#### Work instructions:
Please print each entry below exactly as it reads.

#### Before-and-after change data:
==*==

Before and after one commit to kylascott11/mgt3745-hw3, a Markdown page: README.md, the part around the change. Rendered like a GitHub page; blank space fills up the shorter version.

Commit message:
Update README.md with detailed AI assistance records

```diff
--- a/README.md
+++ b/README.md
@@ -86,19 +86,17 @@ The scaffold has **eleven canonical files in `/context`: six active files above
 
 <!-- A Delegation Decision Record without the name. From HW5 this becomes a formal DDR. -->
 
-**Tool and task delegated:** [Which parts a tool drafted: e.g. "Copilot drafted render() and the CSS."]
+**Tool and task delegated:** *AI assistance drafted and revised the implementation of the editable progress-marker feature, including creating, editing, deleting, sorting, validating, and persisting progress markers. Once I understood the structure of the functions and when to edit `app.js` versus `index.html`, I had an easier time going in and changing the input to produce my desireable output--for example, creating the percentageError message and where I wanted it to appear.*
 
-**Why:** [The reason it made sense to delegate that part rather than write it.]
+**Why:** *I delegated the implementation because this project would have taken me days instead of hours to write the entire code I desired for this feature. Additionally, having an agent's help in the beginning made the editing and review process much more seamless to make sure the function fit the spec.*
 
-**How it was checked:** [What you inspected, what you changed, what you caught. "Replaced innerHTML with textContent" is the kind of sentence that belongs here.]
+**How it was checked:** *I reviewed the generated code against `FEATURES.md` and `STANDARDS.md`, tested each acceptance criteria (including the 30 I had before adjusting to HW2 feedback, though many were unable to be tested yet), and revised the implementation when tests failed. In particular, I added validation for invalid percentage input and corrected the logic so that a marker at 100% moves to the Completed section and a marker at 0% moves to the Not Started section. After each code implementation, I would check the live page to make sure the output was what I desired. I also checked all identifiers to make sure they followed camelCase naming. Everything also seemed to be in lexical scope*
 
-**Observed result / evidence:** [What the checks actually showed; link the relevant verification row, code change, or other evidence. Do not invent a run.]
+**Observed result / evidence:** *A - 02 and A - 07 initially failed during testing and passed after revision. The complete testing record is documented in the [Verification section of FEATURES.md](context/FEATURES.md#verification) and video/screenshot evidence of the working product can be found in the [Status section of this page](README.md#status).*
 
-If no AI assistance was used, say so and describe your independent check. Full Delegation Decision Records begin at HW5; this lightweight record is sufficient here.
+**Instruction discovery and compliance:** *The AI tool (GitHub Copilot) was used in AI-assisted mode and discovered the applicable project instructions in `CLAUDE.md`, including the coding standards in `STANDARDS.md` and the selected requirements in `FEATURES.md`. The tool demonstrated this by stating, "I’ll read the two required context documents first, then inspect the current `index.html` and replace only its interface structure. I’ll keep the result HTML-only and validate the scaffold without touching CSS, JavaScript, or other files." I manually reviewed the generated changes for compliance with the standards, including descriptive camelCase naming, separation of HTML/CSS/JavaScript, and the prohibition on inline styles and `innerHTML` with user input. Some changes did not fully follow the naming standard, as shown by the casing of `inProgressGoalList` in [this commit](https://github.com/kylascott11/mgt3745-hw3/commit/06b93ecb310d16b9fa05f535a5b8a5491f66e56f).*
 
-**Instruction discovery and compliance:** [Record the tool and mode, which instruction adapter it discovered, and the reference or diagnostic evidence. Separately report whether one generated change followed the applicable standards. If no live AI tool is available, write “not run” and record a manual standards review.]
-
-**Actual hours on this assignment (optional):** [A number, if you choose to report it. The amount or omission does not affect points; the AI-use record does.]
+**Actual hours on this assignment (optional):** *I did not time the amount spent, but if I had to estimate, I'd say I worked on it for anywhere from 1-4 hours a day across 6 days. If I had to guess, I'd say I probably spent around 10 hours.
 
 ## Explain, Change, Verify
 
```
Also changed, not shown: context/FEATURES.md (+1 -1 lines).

==*==

#### Output for this exercise:
Before and after one commit to kylascott11/mgt3745-hw3, a Markdown page: README.md, the part around the change. Rendered like a GitHub page; blank space fills up the shorter version.

Commit message:
Update README.md with detailed AI assistance records

```diff
--- a/README.md
+++ b/README.md
@@ -86,19 +86,17 @@ The scaffold has **eleven canonical files in `/context`: six active files above
 
 <!-- A Delegation Decision Record without the name. From HW5 this becomes a formal DDR. -->
 
-**Tool and task delegated:** [Which parts a tool drafted: e.g. "Copilot drafted render() and the CSS."]
+**Tool and task delegated:** *AI assistance drafted and revised the implementation of the editable progress-marker feature, including creating, editing, deleting, sorting, validating, and persisting progress markers. Once I understood the structure of the functions and when to edit `app.js` versus `index.html`, I had an easier time going in and changing the input to produce my desireable output--for example, creating the percentageError message and where I wanted it to appear.*
 
-**Why:** [The reason it made sense to delegate that part rather than write it.]
+**Why:** *I delegated the implementation because this project would have taken me days instead of hours to write the entire code I desired for this feature. Additionally, having an agent's help in the beginning made the editing and review process much more seamless to make sure the function fit the spec.*
 
-**How it was checked:** [What you inspected, what you changed, what you caught. "Replaced innerHTML with textContent" is the kind of sentence that belongs here.]
+**How it was checked:** *I reviewed the generated code against `FEATURES.md` and `STANDARDS.md`, tested each acceptance criteria (including the 30 I had before adjusting to HW2 feedback, though many were unable to be tested yet), and revised the implementation when tests failed. In particular, I added validation for invalid percentage input and corrected the logic so that a marker at 100% moves to the Completed section and a marker at 0% moves to the Not Started section. After each code implementation, I would check the live page to make sure the output was what I desired. I also checked all identifiers to make sure they followed camelCase naming. Everything also seemed to be in lexical scope*
 
-**Observed result / evidence:** [What the checks actually showed; link the relevant verification row, code change, or other evidence. Do not invent a run.]
+**Observed result / evidence:** *A - 02 and A - 07 initially failed during testing and passed after revision. The complete testing record is documented in the [Verification section of FEATURES.md](context/FEATURES.md#verification) and video/screenshot evidence of the working product can be found in the [Status section of this page](README.md#status).*
 
-If no AI assistance was used, say so and describe your independent check. Full Delegation Decision Records begin at HW5; this lightweight record is sufficient here.
+**Instruction discovery and compliance:** *The AI tool (GitHub Copilot) was used in AI-assisted mode and discovered the applicable project instructions in `CLAUDE.md`, including the coding standards in `STANDARDS.md` and the selected requirements in `FEATURES.md`. The tool demonstrated this by stating, "I’ll read the two required context documents first, then inspect the current `index.html` and replace only its interface structure. I’ll keep the result HTML-only and validate the scaffold without touching CSS, JavaScript, or other files." I manually reviewed the generated changes for compliance with the standards, including descriptive camelCase naming, separation of HTML/CSS/JavaScript, and the prohibition on inline styles and `innerHTML` with user input. Some changes did not fully follow the naming standard, as shown by the casing of `inProgressGoalList` in [this commit](https://github.com/kylascott11/mgt3745-hw3/commit/06b93ecb310d16b9fa05f535a5b8a5491f66e56f).*
 
-**Instruction discovery and compliance:** [Record the tool and mode, which instruction adapter it discovered, and the reference or diagnostic evidence. Separately report whether one generated change followed the applicable standards. If no live AI tool is available, write “not run” and record a manual standards review.]
-
-**Actual hours on this assignment (optional):** [A number, if you choose to report it. The amount or omission does not affect points; the AI-use record does.]
+**Actual hours on this assignment (optional):** *I did not time the amount spent, but if I had to estimate, I'd say I worked on it for anywhere from 1-4 hours a day across 6 days. If I had to guess, I'd say I probably spent around 10 hours.
 
 ## Explain, Change, Verify
 
```
Also changed, not shown: context/FEATURES.md (+1 -1 lines).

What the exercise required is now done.